DATA TO EXAMINE

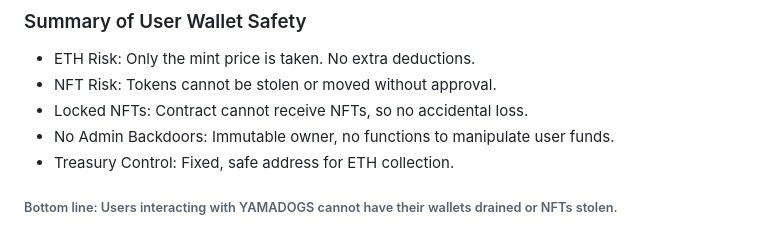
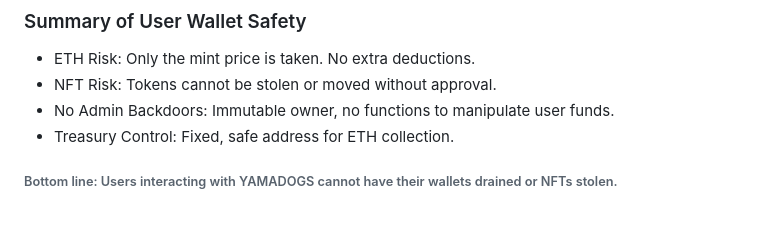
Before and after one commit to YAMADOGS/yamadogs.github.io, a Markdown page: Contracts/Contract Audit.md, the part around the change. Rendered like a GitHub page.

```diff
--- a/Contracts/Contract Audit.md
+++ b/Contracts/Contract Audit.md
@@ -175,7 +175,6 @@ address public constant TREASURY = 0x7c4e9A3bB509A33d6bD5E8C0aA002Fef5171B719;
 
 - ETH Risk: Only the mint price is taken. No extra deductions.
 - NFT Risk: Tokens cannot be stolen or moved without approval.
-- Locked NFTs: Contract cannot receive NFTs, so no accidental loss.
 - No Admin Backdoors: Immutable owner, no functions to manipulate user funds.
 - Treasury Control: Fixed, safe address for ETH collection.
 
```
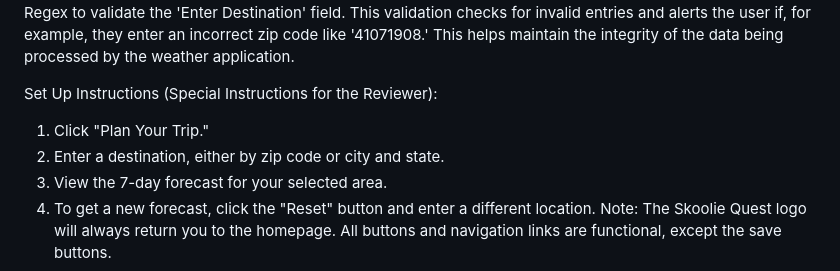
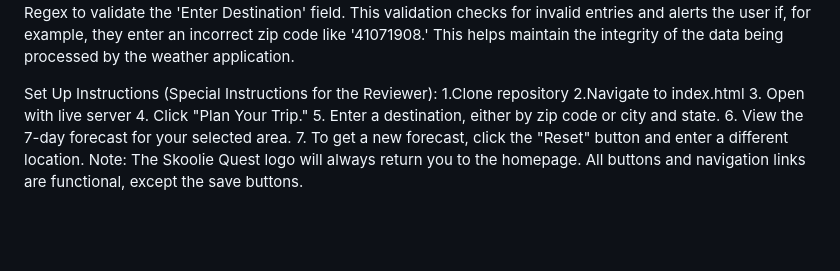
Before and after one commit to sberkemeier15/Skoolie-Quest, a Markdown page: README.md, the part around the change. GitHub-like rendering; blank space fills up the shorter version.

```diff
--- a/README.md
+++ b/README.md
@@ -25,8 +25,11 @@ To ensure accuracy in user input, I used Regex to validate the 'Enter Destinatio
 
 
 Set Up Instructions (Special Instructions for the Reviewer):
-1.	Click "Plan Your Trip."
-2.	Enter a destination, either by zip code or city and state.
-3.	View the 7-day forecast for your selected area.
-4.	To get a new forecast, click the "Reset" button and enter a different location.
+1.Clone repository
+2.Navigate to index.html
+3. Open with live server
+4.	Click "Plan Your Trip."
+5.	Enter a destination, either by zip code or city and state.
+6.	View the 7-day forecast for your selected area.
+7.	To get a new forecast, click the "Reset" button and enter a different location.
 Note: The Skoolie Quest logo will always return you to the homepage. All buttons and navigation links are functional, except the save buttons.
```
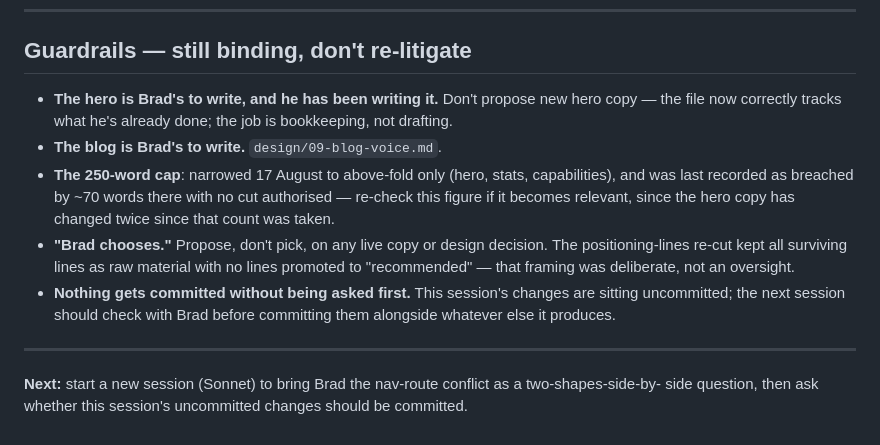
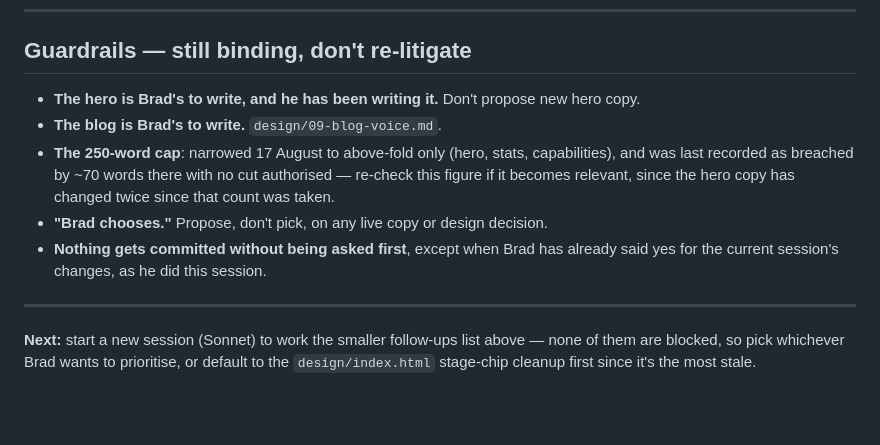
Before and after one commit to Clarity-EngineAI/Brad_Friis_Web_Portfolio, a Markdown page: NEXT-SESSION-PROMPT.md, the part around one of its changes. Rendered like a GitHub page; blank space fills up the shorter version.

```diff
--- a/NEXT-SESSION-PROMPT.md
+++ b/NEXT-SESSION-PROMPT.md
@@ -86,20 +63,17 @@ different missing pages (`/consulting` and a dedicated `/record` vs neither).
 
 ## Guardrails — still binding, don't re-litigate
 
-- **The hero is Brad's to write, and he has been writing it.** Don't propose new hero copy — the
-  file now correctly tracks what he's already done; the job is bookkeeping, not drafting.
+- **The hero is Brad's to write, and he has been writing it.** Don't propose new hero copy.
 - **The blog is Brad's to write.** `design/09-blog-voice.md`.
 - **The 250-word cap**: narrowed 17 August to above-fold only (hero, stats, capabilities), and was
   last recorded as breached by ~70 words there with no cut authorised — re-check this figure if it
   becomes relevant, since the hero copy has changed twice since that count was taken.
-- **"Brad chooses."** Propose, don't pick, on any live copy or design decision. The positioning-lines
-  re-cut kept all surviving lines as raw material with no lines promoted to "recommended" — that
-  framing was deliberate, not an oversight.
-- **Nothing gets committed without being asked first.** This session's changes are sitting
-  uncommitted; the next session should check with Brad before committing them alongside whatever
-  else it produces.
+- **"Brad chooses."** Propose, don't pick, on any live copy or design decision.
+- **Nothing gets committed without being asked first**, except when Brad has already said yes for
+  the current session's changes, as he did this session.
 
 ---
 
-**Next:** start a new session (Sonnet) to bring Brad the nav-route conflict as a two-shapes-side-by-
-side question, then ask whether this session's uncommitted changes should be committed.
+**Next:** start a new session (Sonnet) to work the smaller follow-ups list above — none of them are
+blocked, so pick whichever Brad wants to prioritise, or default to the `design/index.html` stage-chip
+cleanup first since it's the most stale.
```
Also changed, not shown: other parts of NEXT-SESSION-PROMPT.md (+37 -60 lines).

PROBLEM REQUIREMENTS
In your answer, print the entries above exactly, with the pictures left out.

SOLUTION TO THE PROBLEM
Before and after one commit to YAMADOGS/yamadogs.github.io, a Markdown page: Contracts/Contract Audit.md, the part around the change. Rendered like a GitHub page.

```diff
--- a/Contracts/Contract Audit.md
+++ b/Contracts/Contract Audit.md
@@ -175,7 +175,6 @@ address public constant TREASURY = 0x7c4e9A3bB509A33d6bD5E8C0aA002Fef5171B719;
 
 - ETH Risk: Only the mint price is taken. No extra deductions.
 - NFT Risk: Tokens cannot be stolen or moved without approval.
-- Locked NFTs: Contract cannot receive NFTs, so no accidental loss.
 - No Admin Backdoors: Immutable owner, no functions to manipulate user funds.
 - Treasury Control: Fixed, safe address for ETH collection.
 
```
Before and after one commit to sberkemeier15/Skoolie-Quest, a Markdown page: README.md, the part around the change. GitHub-like rendering; blank space fills up the shorter version.

```diff
--- a/README.md
+++ b/README.md
@@ -25,8 +25,11 @@ To ensure accuracy in user input, I used Regex to validate the 'Enter Destinatio
 
 
 Set Up Instructions (Special Instructions for the Reviewer):
-1.	Click "Plan Your Trip."
-2.	Enter a destination, either by zip code or city and state.
-3.	View the 7-day forecast for your selected area.
-4.	To get a new forecast, click the "Reset" button and enter a different location.
+1.Clone repository
+2.Navigate to index.html
+3. Open with live server
+4.	Click "Plan Your Trip."
+5.	Enter a destination, either by zip code or city and state.
+6.	View the 7-day forecast for your selected area.
+7.	To get a new forecast, click the "Reset" button and enter a different location.
 Note: The Skoolie Quest logo will always return you to the homepage. All buttons and navigation links are functional, except the save buttons.
```
Before and after one commit to Clarity-EngineAI/Brad_Friis_Web_Portfolio, a Markdown page: NEXT-SESSION-PROMPT.md, the part around one of its changes. Rendered like a GitHub page; blank space fills up the shorter version.

```diff
--- a/NEXT-SESSION-PROMPT.md
+++ b/NEXT-SESSION-PROMPT.md
@@ -86,20 +63,17 @@ different missing pages (`/consulting` and a dedicated `/record` vs neither).
 
 ## Guardrails — still binding, don't re-litigate
 
-- **The hero is Brad's to write, and he has been writing it.** Don't propose new hero copy — the
-  file now correctly tracks what he's already done; the job is bookkeeping, not drafting.
+- **The hero is Brad's to write, and he has been writing it.** Don't propose new hero copy.
 - **The blog is Brad's to write.** `design/09-blog-voice.md`.
 - **The 250-word cap**: narrowed 17 August to above-fold only (hero, stats, capabilities), and was
   last recorded as breached by ~70 words there with no cut authorised — re-check this figure if it
   becomes relevant, since the hero copy has changed twice since that count was taken.
-- **"Brad chooses."** Propose, don't pick, on any live copy or design decision. The positioning-lines
-  re-cut kept all surviving lines as raw material with no lines promoted to "recommended" — that
-  framing was deliberate, not an oversight.
-- **Nothing gets committed without being asked first.** This session's changes are sitting
-  uncommitted; the next session should check with Brad before committing them alongside whatever
-  else it produces.
+- **"Brad chooses."** Propose, don't pick, on any live copy or design decision.
+- **Nothing gets committed without being asked first**, except when Brad has already said yes for
+  the current session's changes, as he did this session.
 
 ---
 
-**Next:** start a new session (Sonnet) to bring Brad the nav-route conflict as a two-shapes-side-by-
-side question, then ask whether this session's uncommitted changes should be committed.
+**Next:** start a new session (Sonnet) to work the smaller follow-ups list above — none of them are
+blocked, so pick whichever Brad wants to prioritise, or default to the `design/index.html` stage-chip
+cleanup first since it's the most stale.
```
Also changed, not shown: other parts of NEXT-SESSION-PROMPT.md (+37 -60 lines).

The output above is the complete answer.